Rob: What do you love about Bawk & Roll? Any secrets in the manuscript or illustrations that you can tell us? (Like the clever chicken shadow on the poster in Chicken Dance.) What makes you chuckle, smile, or laugh out aloud about the book?
Tammi: I loooove that Dan made Elvis Poultry a bit of a diva. The King of Bawk & Roll has a stylist, a masseuse, and a beverage-toting pig at his disposal.
Dan: The book covers for both Chicken Dance and Bawk & Roll are easily my favorite covers that I have done in my career so far. The author/illustrator photos are also my favorites. I remember Tammi making one comment about how I made Elvis Poultry a total prima donna. There is a scene in Bawk & Roll where he is sun tanning on the roof of the tour bus and a pig it holding an umbrella over his iced tea. I just imagined a rock star (especially one who would be a sequin jumpsuit wearing rooster) to have a very “cocky” attitude. I will also say after these last two books (especially Bawk & Roll) that I am completely sick and tired of drawing cows.
Rob: What are your plans for marketing Bawk & Roll? Any collaborative efforts? A trailer? Conference appearances? Song and dance videos?
Dan: I was hoping to make a quick spoof video with my chicken puppet to promote the book. I don’t want to spoil the spoof, but I think Ryan Gosseling fans would get a good kick out of it. We’ll see if I have time. I think I should.

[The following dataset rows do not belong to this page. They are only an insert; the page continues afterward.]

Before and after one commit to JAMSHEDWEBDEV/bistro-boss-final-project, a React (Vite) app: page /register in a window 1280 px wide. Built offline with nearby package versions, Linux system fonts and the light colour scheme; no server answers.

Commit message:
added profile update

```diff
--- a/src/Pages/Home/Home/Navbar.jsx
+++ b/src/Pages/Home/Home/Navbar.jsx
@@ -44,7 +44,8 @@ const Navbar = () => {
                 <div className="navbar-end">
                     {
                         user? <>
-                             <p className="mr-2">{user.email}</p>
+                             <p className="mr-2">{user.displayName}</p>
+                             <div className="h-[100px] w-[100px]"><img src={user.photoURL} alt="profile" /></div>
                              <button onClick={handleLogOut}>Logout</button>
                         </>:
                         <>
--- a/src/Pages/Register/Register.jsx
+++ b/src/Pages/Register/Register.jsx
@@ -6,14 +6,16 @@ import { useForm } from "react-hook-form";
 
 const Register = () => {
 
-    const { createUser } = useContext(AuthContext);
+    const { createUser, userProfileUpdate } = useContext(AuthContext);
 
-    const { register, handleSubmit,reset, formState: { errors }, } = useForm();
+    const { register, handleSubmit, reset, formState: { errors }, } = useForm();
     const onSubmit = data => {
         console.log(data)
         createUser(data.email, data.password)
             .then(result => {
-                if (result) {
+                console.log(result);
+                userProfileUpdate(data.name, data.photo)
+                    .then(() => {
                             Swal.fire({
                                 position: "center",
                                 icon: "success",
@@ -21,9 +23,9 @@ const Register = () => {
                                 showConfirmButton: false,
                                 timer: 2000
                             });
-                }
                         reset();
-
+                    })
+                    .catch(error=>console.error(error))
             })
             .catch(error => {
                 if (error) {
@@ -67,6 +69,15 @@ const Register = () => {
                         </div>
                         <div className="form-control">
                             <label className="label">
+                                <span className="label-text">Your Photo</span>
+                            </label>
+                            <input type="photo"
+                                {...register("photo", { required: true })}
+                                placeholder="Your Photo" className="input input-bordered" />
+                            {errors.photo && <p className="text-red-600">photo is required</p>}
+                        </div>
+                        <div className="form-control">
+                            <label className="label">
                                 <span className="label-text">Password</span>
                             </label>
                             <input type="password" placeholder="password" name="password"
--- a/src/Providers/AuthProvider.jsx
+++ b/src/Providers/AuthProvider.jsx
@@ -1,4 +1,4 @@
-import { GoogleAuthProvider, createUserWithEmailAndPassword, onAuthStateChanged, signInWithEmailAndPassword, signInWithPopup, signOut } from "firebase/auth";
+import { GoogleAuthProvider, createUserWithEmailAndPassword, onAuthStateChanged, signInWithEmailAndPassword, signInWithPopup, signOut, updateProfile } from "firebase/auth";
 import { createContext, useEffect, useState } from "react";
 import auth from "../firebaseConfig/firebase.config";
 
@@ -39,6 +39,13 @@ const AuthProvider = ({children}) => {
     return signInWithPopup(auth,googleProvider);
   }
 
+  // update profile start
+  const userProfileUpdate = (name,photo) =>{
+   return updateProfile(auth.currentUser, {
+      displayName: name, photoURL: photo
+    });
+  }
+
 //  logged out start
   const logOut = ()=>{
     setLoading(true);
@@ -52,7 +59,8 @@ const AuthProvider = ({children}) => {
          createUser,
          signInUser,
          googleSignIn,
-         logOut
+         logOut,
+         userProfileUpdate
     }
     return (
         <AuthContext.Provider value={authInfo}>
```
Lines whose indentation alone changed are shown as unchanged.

Coming tomorrow: Shaking Their Tail Feathers: What’s Next for Tammi and Dan?